● What needs to be done: Give an exact copy of the data that follows, but none of its pictures.

▬▬▬▬▬▬▬▬▬▬

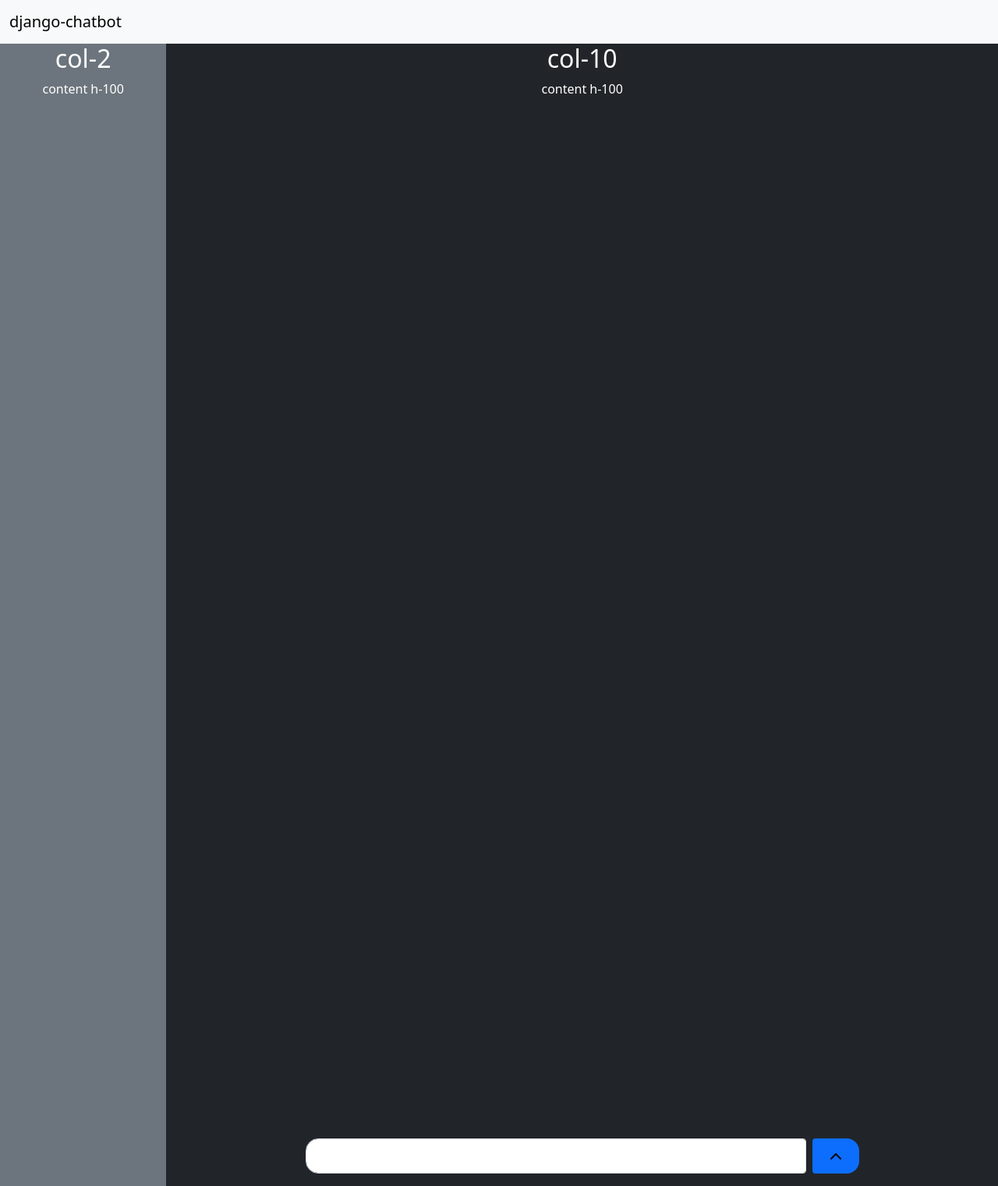
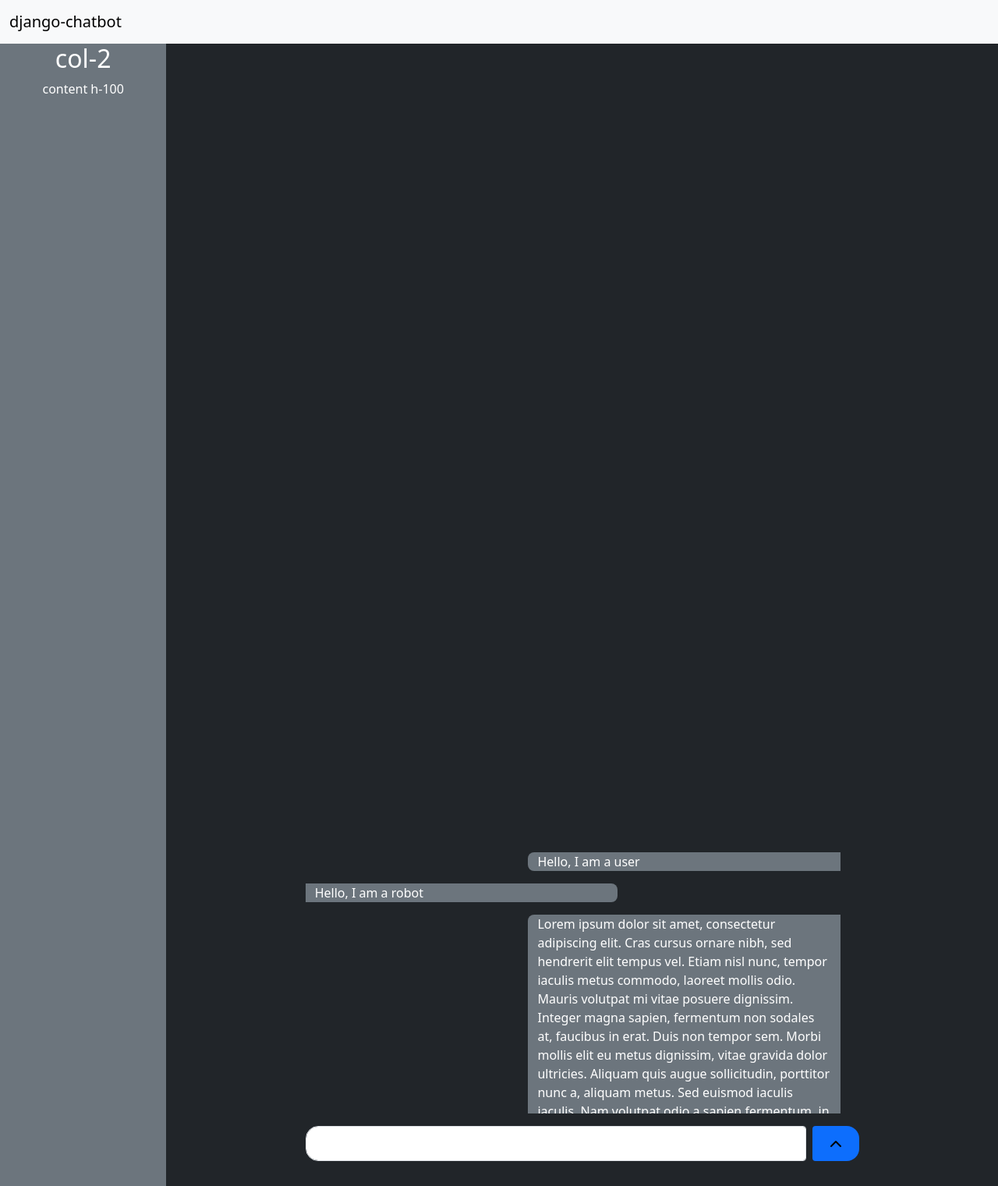
Before and after one commit to engle212/django-chatbot, a Django app: page / in a window 1280 px wide. Shown: the whole page at 78% size. Run offline with Django 5.2, Linux system fonts and the light colour scheme.

Commit message:
Implemented enter button

```diff
--- a/chatbot/chatapp/templates/chatapp/index.html
+++ b/chatbot/chatapp/templates/chatapp/index.html
@@ -25,16 +25,52 @@
         </div>
         <div class="col-10 h-100 text-bg-dark">
           <div class="container-fluid w-75 h-100 d-flex flex-column pb-3 px-5">
-            <h2>col-10</h2>
-            <div class="h-100 overflow-y-auto">
-              content h-100
+            <div class="row h-100 overflow-y-auto align-items-end">
+              <div class="row h-75"></div>
+
+              <div class="row w-100 my-2" id="userMessage">
+                <div class="col-5"></div>
+                <div class="rounded-start-3 col-7 text-bg-secondary text-start">
+                  Hello, I am a user
+                </div>
+              </div>
+
+              <div class="row w-100 my-2" id="aiMessage">
+                <div class="rounded-end-3 col-7 text-bg-secondary text-start">
+                  Hello, I am a robot
+                </div>
+                <div class="col-5"></div>
+              </div>
+
+              <div class="row w-100 my-2" id="userMessage">
+                <div class="col-5"></div>
+                <div class="rounded-start-3 col-7 text-bg-secondary text-start">
+                  Lorem ipsum dolor sit amet, consectetur adipiscing elit. Cras cursus ornare nibh, sed hendrerit elit tempus vel. Etiam nisl nunc, tempor iaculis metus commodo, laoreet mollis odio. Mauris volutpat mi vitae posuere dignissim. Integer magna sapien, fermentum non sodales at, faucibus in erat. Duis non tempor sem. Morbi mollis elit eu metus dignissim, vitae gravida dolor ultricies. Aliquam quis augue sollicitudin, porttitor nunc a, aliquam metus. Sed euismod iaculis iaculis. Nam volutpat odio a sapien fermentum, in congue quam blandit. Ut pretium risus nec faucibus sodales.
+                </div>
+              </div>
+
+              {% for u, m in messages %}
+                {% if u == 0 %}
+                  <div class="row w-100 my-2" id="userMessage">
+                    <div class="col-5"></div>
+                    <div class="rounded-start-3 col-7 text-bg-secondary text-start">{{ m }}</div>
+                  </div>
+                {% else %}
+                  <div class="row w-100 my-2" id="aiMessage">
+                    <div class="rounded-end-3 col-7 text-bg-secondary text-start">{{ m }}</div>
+                    <div class="col-5"></div>
+                  </div>
+                {% endif %}
+              {% endfor %}
+
             </div>
-            <div class="row align-items-start">
-              <textarea rows="1" class="col form-control me-2 rounded-start-4 rounded-end-1 composer"></textarea>
-              <button class="btn col-1 h-100 text-bg-primary rounded-start-1 rounded-end-4">
-                <img src="{% static 'chatapp/chevron-up.svg' %}" alt="Icon" width="24" height="24">
-              </button>
-            </div>
+            <form class="row align-items-start py-3" action="." method="post">
+                {% csrf_token %}
+                <textarea name="text" rows="1" class="col form-control me-2 rounded-start-4 rounded-end-1 composer"></textarea>
+                <button class="btn col-1 h-100 text-bg-primary rounded-start-1 rounded-end-4" type="submit">
+                  <img src="{% static 'chatapp/chevron-up.svg' %}" alt="Icon" width="24" height="24">
+                </button>
+            </form>
           </div>
         </div>
       </div>
--- a/chatbot/chatapp/views.py
+++ b/chatbot/chatapp/views.py
@@ -6,6 +6,15 @@ def index(request):
   template = loader.get_template("chatapp/index.html")
   context = {
     "title": "django-chatbot",
-    "message": "Hello, world! from views.index()"
+    "messages": [
+      [0, "Hello, world! I am the user"],
+      [1, "Hello, I am a robot"]
+    ],
   }
+  if request.POST:
+    # Reflect new message in view
+    context["messages"].append([0, request.POST["text"]])
+    # Comm with AWS
+    # Get LLM's reply
+  print(context)
   return HttpResponse(template.render(context, request))
```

▬▬▬▬▬▬▬▬▬▬

● Exercise response:
Before and after one commit to engle212/django-chatbot, a Django app: page / in a window 1280 px wide. Shown: the whole page at 78% size. Run offline with Django 5.2, Linux system fonts and the light colour scheme.

Commit message:
Implemented enter button

```diff
--- a/chatbot/chatapp/templates/chatapp/index.html
+++ b/chatbot/chatapp/templates/chatapp/index.html
@@ -25,16 +25,52 @@
         </div>
         <div class="col-10 h-100 text-bg-dark">
           <div class="container-fluid w-75 h-100 d-flex flex-column pb-3 px-5">
-            <h2>col-10</h2>
-            <div class="h-100 overflow-y-auto">
-              content h-100
+            <div class="row h-100 overflow-y-auto align-items-end">
+              <div class="row h-75"></div>
+
+              <div class="row w-100 my-2" id="userMessage">
+                <div class="col-5"></div>
+                <div class="rounded-start-3 col-7 text-bg-secondary text-start">
+                  Hello, I am a user
+                </div>
+              </div>
+
+              <div class="row w-100 my-2" id="aiMessage">
+                <div class="rounded-end-3 col-7 text-bg-secondary text-start">
+                  Hello, I am a robot
+                </div>
+                <div class="col-5"></div>
+              </div>
+
+              <div class="row w-100 my-2" id="userMessage">
+                <div class="col-5"></div>
+                <div class="rounded-start-3 col-7 text-bg-secondary text-start">
+                  Lorem ipsum dolor sit amet, consectetur adipiscing elit. Cras cursus ornare nibh, sed hendrerit elit tempus vel. Etiam nisl nunc, tempor iaculis metus commodo, laoreet mollis odio. Mauris volutpat mi vitae posuere dignissim. Integer magna sapien, fermentum non sodales at, faucibus in erat. Duis non tempor sem. Morbi mollis elit eu metus dignissim, vitae gravida dolor ultricies. Aliquam quis augue sollicitudin, porttitor nunc a, aliquam metus. Sed euismod iaculis iaculis. Nam volutpat odio a sapien fermentum, in congue quam blandit. Ut pretium risus nec faucibus sodales.
+                </div>
+              </div>
+
+              {% for u, m in messages %}
+                {% if u == 0 %}
+                  <div class="row w-100 my-2" id="userMessage">
+                    <div class="col-5"></div>
+                    <div class="rounded-start-3 col-7 text-bg-secondary text-start">{{ m }}</div>
+                  </div>
+                {% else %}
+                  <div class="row w-100 my-2" id="aiMessage">
+                    <div class="rounded-end-3 col-7 text-bg-secondary text-start">{{ m }}</div>
+                    <div class="col-5"></div>
+                  </div>
+                {% endif %}
+              {% endfor %}
+
             </div>
-            <div class="row align-items-start">
-              <textarea rows="1" class="col form-control me-2 rounded-start-4 rounded-end-1 composer"></textarea>
-              <button class="btn col-1 h-100 text-bg-primary rounded-start-1 rounded-end-4">
-                <img src="{% static 'chatapp/chevron-up.svg' %}" alt="Icon" width="24" height="24">
-              </button>
-            </div>
+            <form class="row align-items-start py-3" action="." method="post">
+                {% csrf_token %}
+                <textarea name="text" rows="1" class="col form-control me-2 rounded-start-4 rounded-end-1 composer"></textarea>
+                <button class="btn col-1 h-100 text-bg-primary rounded-start-1 rounded-end-4" type="submit">
+                  <img src="{% static 'chatapp/chevron-up.svg' %}" alt="Icon" width="24" height="24">
+                </button>
+            </form>
           </div>
         </div>
       </div>
--- a/chatbot/chatapp/views.py
+++ b/chatbot/chatapp/views.py
@@ -6,6 +6,15 @@ def index(request):
   template = loader.get_template("chatapp/index.html")
   context = {
     "title": "django-chatbot",
-    "message": "Hello, world! from views.index()"
+    "messages": [
+      [0, "Hello, world! I am the user"],
+      [1, "Hello, I am a robot"]
+    ],
   }
+  if request.POST:
+    # Reflect new message in view
+    context["messages"].append([0, request.POST["text"]])
+    # Comm with AWS
+    # Get LLM's reply
+  print(context)
   return HttpResponse(template.render(context, request))
```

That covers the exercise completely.